Manchin said last week on “Talkline” the Senate was going to pass a fix but the problem was in the House.
“I’m urging all of our Congress representatives to push back, stop, shove, don’t leave town, don’t let (House Speaker) Paul Ryan leave town until they fix it this time,” Manchin said.
Jenkins said the problem has been on the front-burner for many years.
“Nothing was done. We’re now at a crisis…we should get the job done,” Jenkins said.
Jenkins is considering a run against Manchin next year. He said Tuesday on “Talkline” no final decision has been made.
The shutdown of the federal government is looming if Congress doesn’t pass a budget or a continuing resolution. Jenkins said it’s important to have the health benefits aspect of the miners’ issue in that piece of legislation while at the same time passing the Miner’s Protection Act that would guarantee funding for health care and pensions in the years ahead.
It looks like there won’t be funding in the spending plan for a border wall. The Trump administration has said that can be dealt with later this year. Jenkins, who supports a wall, said Tuesday there are already efforts underway to secure the border.
“There’s a range of things we can do to support the border, one of which is the wall. I support a wall but we’re working certainly in the right direction for more secure borders,” Jenkins said.
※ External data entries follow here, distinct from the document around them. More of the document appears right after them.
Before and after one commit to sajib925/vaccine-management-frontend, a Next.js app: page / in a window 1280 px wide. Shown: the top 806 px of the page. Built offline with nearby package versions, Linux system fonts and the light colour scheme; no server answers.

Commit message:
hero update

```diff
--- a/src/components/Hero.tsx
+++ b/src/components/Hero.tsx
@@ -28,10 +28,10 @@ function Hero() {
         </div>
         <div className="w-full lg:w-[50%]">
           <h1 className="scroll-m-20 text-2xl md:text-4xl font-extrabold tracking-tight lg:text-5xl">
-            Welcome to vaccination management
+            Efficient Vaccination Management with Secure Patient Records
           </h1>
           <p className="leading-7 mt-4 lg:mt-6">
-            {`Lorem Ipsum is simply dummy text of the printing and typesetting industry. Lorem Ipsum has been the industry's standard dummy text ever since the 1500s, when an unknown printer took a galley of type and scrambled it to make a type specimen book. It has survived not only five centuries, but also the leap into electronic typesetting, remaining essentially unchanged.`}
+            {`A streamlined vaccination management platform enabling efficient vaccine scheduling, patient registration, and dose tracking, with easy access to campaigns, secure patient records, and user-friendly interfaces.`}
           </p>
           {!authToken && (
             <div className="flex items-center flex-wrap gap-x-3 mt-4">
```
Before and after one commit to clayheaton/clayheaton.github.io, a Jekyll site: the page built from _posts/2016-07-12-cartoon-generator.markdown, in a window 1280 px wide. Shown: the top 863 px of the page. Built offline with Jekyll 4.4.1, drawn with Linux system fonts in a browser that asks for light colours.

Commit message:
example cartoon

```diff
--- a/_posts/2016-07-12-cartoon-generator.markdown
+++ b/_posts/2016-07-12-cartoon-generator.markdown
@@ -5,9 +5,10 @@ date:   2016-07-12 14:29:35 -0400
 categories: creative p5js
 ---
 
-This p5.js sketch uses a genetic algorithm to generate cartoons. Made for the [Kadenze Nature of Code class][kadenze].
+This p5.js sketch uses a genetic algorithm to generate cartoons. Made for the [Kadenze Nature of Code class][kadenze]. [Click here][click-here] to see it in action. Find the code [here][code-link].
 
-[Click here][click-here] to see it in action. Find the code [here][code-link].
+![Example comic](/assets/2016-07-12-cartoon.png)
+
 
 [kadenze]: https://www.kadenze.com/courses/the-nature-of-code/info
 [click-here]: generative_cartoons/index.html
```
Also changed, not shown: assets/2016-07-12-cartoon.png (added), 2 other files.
The bankruptcies of dozens of coal companies in recent years has severely drained the fund that has paid for the health care and pensions over the years. The Miner’s Protection Act would set up a new funding source from the Abandoned Mine Land Fund.